In the last few years, some new tools have arrived help. First was the very competent, but somewhat difficult to master Foundation for Emails. They tout the accurate tagline “Making Emails Suck Less” and we were early Foundation fans here at FPCS. They offer up some very nice starter templates, and their framework code is very solid out of the box across the vast number of email clients. The main drawback for us was having to go back and inline everything using their custom inliner. Additionally, the framework language was maybe not the most user-friendly, and might take some practice getting used to. All pretty minor gripes keeping in mind this is an open source framework that significantly reduces the pain of coding HTML email from scratch. It was our framework of choice up until we discovered a worthy successor.
MJML is the new kid on the block.
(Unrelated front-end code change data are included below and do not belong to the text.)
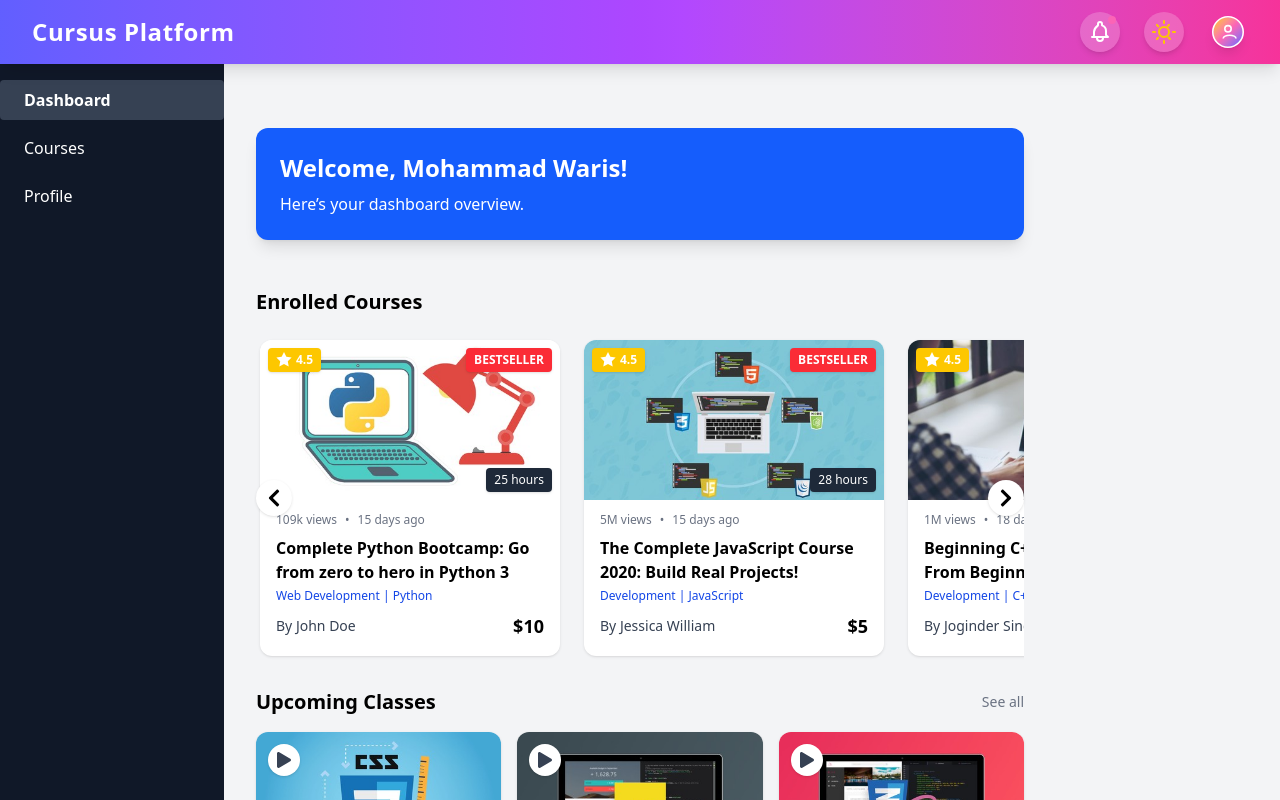
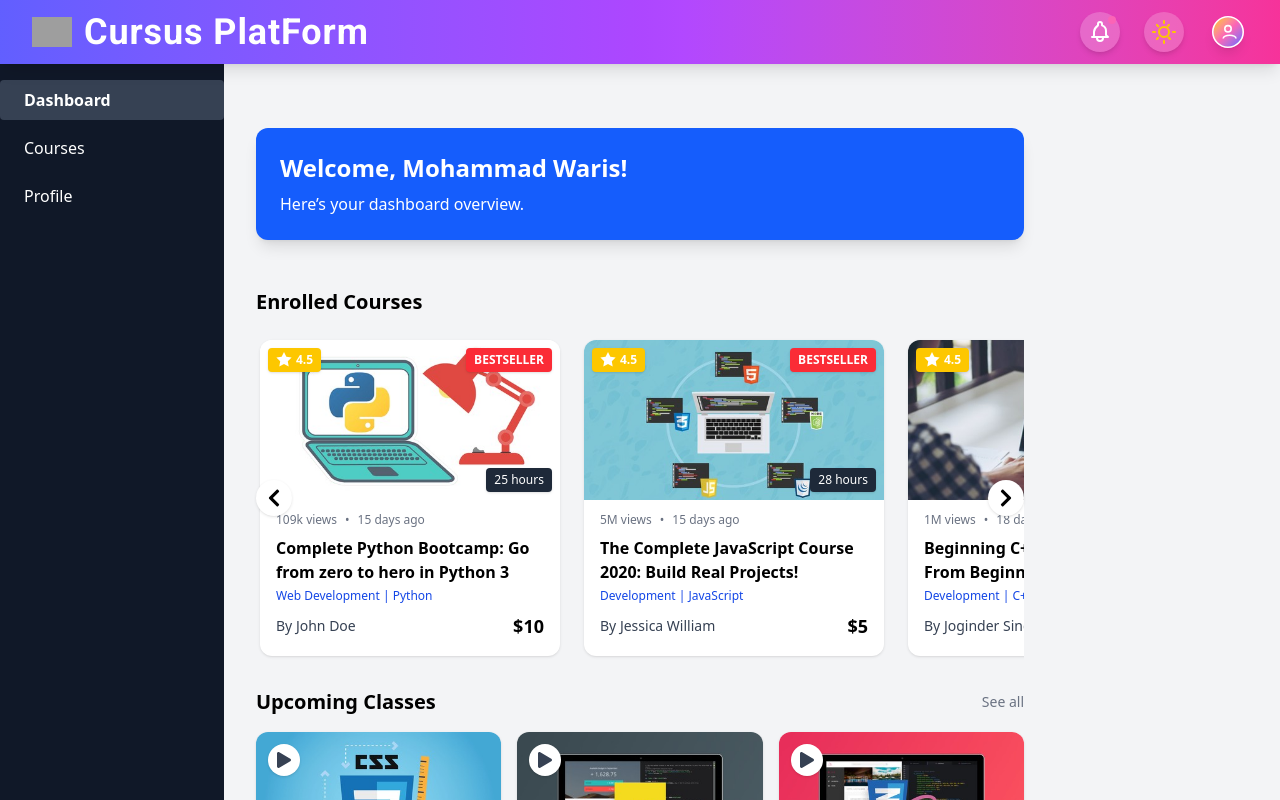
Before and after one commit to Mourya2003/cursus-platform, a React (Vite) app in the folder client/: page /dashboard in a window 1280 px wide. Shown: the top 800 px of the page. Built offline with nearby package versions, Linux system fonts and the light colour scheme; grey boxes are pictures that could not be loaded.

Commit message:
navbar.jsx

```diff
--- a/client/src/components/navbar.jsx
+++ b/client/src/components/navbar.jsx
@@ -1,4 +1,4 @@
-import { useState, useEffect } from "react";
+import { useState, useEffect, Fragment } from "react";
 
 const Navbar = () => {
   const [menuOpen, setMenuOpen] = useState(false);
@@ -35,11 +35,28 @@ const Navbar = () => {
   };
 
   return (
+    <Fragment>
+      {/* Roboto font import */}
+      <link
+        href="https://fonts.googleapis.com/css2?family=Roboto:wght@400;700&display=swap"
+        rel="stylesheet"
+      />
       <header className="h-16 bg-gradient-to-r from-indigo-500 via-purple-500 to-pink-500 dark:from-gray-900 dark:via-gray-800 dark:to-gray-700 shadow-lg flex items-center px-4 md:px-8 sticky top-0 z-20 transition-all duration-300">
-      {/* Logo / Title */}
-      <h1 className="text-2xl font-extrabold text-white dark:text-yellow-300 tracking-wide flex-1 animate-fade-in">
-        Cursus Platform
-      </h1>
+        {/* Logo and Title */}
+        <div className="flex items-center gap-3 flex-1">
+          <img
+            src="https://pplx-res.cloudinary.com/image/private/user_uploads/63177784/a9689481-4289-42c9-b4f0-f2b90c9b5827/ct_logo.jpg"
+            alt="Cursus Logo"
+            className="h-10 w-10 object-contain"
+            style={{ minWidth: "40px" }}
+          />
+          <span
+            className="text-4xl font-bold text-white dark:text-yellow-300 tracking-wide"
+            style={{ fontFamily: "'Roboto', sans-serif" }}
+          >
+            Cursus PlatForm
+          </span>
+        </div>
 
         {/* Desktop Menu */}
         <div className="hidden md:flex items-center gap-6">
@@ -195,6 +212,7 @@ const Navbar = () => {
           }
         `}</style>
       </header>
+    </Fragment>
   );
 };
 
```
Lines whose indentation alone changed are shown as unchanged.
It was created by the developers at Mailjet and tested rigorously.
“Before being an open-sourced markup language, MJML has been used for one year as an internal engine to efficiently generate the HTML of responsive emails designed by users through Passport, Mailjet’s drag-and-drop interface to build email campaigns.”
In addition to the comprehensive framework, they have also created a free companion app you can download that will:
- Show a live preview while you are working in your code.
- Allow you to Export to HTML with styles inlined.
- Allow you to send test emails using Mailjet.
This is really slick and allows you to painlessly set up your email project, it was even dare I say, kind fo fun! You can set up includes for header/footer…shared styles and more. Your markup is easy to read, and I found the high-level language for the tags was very semantic and quick to pick up. Here is a quick sample of what the editor looks like with markup and live preview.
Their documentation is very easy to use. If you don’t want to use the app you can find other tools to help with compiling the framework tags to HTML, we are fans of VSCode, and there is a nice extension that should provide all the functionality of the standalone app.
Until next time.
PS. If you have questions about user experience, web design or development post your question to our Ask a Question section and one of our contributors may answer in a post. Thanks!